INPUT RECORDS ▸

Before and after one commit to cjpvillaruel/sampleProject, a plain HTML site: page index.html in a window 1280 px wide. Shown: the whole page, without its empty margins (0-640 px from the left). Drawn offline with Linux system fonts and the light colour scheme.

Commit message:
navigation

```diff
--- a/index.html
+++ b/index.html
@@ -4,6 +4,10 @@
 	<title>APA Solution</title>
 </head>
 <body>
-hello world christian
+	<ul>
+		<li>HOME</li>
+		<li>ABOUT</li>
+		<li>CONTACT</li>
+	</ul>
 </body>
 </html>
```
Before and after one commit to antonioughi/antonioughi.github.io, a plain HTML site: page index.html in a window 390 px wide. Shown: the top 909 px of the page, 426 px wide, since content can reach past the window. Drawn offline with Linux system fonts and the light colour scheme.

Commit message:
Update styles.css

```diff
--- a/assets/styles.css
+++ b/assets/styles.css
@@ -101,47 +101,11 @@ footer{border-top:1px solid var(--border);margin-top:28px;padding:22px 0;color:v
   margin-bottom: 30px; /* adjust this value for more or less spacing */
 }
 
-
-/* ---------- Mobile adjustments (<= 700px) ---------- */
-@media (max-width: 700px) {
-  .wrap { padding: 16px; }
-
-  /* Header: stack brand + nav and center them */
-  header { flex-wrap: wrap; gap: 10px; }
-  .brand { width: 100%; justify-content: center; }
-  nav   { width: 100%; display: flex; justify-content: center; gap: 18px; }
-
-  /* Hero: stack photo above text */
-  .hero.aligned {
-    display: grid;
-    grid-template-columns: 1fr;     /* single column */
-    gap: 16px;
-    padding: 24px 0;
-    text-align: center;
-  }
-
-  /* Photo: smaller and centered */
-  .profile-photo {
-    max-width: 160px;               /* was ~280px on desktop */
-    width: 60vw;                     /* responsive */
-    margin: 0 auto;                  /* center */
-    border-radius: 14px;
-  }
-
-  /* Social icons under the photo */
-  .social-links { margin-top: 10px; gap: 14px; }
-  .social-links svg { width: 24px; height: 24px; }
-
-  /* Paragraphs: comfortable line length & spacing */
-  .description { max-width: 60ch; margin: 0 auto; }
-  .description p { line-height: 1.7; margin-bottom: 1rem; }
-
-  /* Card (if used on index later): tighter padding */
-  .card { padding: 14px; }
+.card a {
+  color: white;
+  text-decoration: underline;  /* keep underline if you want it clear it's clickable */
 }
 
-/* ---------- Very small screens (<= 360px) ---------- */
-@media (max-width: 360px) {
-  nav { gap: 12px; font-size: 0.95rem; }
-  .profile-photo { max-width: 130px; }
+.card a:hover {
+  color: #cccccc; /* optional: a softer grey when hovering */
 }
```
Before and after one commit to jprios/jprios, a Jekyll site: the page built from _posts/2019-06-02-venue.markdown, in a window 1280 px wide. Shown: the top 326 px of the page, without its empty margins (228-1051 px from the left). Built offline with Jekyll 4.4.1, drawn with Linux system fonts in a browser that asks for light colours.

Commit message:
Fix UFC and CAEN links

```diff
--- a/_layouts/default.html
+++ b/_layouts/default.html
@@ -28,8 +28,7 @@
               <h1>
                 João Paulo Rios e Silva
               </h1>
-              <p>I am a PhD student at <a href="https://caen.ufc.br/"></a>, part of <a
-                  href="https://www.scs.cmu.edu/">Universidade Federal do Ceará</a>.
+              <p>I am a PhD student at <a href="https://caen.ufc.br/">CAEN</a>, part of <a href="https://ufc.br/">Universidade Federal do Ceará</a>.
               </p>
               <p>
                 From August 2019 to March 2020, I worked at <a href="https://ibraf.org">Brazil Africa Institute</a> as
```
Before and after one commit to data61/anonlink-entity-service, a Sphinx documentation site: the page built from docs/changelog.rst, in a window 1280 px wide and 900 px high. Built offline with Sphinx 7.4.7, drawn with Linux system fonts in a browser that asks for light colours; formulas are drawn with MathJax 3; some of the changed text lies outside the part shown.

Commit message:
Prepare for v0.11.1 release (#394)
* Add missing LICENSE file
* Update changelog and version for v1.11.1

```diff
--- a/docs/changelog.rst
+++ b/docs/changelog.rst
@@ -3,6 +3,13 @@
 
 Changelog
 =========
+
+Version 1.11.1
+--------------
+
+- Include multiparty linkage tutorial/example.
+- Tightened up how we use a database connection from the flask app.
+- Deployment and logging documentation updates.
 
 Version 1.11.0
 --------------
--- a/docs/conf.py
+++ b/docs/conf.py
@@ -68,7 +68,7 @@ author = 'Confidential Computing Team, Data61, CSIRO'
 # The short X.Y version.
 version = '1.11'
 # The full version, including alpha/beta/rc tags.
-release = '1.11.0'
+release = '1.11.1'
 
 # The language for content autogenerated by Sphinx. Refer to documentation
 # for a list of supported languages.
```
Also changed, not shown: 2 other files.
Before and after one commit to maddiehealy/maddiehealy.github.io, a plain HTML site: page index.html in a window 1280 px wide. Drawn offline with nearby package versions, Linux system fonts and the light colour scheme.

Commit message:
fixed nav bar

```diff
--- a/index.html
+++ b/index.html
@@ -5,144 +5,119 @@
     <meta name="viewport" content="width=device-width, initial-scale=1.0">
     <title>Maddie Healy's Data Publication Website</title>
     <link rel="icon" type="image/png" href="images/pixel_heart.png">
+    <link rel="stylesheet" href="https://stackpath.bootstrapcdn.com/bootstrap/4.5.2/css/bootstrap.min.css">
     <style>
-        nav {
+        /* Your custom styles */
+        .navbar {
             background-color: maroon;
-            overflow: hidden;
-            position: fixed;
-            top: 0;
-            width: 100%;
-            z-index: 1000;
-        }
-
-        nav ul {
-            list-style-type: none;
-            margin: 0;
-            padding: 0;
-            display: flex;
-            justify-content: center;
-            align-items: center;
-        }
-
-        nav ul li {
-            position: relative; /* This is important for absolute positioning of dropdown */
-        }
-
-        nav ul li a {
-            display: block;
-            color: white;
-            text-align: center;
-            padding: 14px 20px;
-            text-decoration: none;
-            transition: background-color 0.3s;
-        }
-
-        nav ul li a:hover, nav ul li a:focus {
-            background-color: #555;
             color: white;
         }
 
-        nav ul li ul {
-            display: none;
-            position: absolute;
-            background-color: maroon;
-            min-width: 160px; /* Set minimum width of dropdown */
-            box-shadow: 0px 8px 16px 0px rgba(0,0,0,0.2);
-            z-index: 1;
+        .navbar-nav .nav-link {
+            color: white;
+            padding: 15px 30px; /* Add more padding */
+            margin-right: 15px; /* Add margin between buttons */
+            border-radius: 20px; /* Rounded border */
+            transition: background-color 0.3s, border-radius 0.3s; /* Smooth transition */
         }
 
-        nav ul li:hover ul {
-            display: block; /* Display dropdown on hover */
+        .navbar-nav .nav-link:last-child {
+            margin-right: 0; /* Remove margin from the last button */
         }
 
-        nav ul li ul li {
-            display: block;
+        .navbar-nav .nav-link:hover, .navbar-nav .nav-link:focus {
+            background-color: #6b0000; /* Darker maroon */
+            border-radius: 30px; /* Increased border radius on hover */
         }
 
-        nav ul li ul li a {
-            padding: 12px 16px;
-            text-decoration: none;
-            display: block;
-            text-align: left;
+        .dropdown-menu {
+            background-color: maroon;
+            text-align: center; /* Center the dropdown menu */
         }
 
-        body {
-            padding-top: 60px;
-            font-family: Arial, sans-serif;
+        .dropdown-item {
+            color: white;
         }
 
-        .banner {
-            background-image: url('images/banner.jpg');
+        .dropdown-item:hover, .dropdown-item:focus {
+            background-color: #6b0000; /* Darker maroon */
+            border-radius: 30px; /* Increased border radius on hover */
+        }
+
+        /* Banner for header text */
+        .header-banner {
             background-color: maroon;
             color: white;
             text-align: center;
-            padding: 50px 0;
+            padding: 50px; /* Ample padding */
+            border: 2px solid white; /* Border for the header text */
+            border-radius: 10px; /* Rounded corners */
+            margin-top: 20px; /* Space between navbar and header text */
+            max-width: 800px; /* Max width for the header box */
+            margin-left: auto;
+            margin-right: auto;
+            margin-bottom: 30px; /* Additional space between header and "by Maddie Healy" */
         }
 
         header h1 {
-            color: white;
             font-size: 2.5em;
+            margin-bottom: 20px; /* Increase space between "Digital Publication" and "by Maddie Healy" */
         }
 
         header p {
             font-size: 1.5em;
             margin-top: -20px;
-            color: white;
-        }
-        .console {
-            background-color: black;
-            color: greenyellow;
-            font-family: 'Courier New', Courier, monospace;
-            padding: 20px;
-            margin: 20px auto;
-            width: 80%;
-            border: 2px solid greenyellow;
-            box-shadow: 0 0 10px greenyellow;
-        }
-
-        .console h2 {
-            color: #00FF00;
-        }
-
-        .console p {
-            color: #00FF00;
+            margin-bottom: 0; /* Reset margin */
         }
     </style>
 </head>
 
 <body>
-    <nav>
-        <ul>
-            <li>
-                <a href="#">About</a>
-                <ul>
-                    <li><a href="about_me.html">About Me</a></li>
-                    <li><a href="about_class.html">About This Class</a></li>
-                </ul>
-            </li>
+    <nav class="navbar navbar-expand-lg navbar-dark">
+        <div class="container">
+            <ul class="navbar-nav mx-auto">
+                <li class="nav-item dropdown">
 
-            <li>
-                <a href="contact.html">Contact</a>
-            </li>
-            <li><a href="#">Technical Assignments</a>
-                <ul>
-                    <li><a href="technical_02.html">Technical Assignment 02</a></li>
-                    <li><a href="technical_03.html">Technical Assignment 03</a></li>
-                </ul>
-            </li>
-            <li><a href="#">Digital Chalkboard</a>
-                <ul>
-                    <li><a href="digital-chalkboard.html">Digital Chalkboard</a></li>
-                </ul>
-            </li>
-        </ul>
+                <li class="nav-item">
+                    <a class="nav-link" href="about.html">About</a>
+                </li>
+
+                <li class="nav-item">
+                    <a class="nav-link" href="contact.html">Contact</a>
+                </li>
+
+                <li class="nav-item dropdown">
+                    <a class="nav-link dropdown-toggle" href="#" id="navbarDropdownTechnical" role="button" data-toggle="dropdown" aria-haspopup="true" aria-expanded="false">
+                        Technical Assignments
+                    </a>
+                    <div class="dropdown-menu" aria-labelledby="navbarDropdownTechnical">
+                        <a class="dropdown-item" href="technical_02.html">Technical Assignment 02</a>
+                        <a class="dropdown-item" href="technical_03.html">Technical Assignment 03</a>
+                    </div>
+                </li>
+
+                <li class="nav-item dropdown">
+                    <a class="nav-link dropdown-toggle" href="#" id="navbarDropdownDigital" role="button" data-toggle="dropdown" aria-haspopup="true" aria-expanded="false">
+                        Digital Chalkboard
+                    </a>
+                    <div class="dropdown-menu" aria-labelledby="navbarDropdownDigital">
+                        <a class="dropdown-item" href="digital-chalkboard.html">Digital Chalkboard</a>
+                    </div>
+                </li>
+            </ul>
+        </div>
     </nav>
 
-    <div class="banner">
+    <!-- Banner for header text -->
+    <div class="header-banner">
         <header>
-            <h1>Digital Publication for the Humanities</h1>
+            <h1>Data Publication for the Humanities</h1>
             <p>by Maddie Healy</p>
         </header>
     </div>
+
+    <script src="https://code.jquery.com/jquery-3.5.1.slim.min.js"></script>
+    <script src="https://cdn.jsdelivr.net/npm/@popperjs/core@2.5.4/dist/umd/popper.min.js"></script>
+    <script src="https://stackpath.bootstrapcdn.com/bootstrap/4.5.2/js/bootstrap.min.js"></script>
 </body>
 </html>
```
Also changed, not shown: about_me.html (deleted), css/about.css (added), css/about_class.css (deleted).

TASK ▸ Read the entries above, then pull out the lines that include "display".

OUTPUT ▸
-  nav   { width: 100%; display: flex; justify-content: center; gap: 18px; }
-    display: grid;
-            display: flex;
-            display: block;
-            display: none;
-            display: block; /* Display dropdown on hover */
-            display: block;
-            display: block;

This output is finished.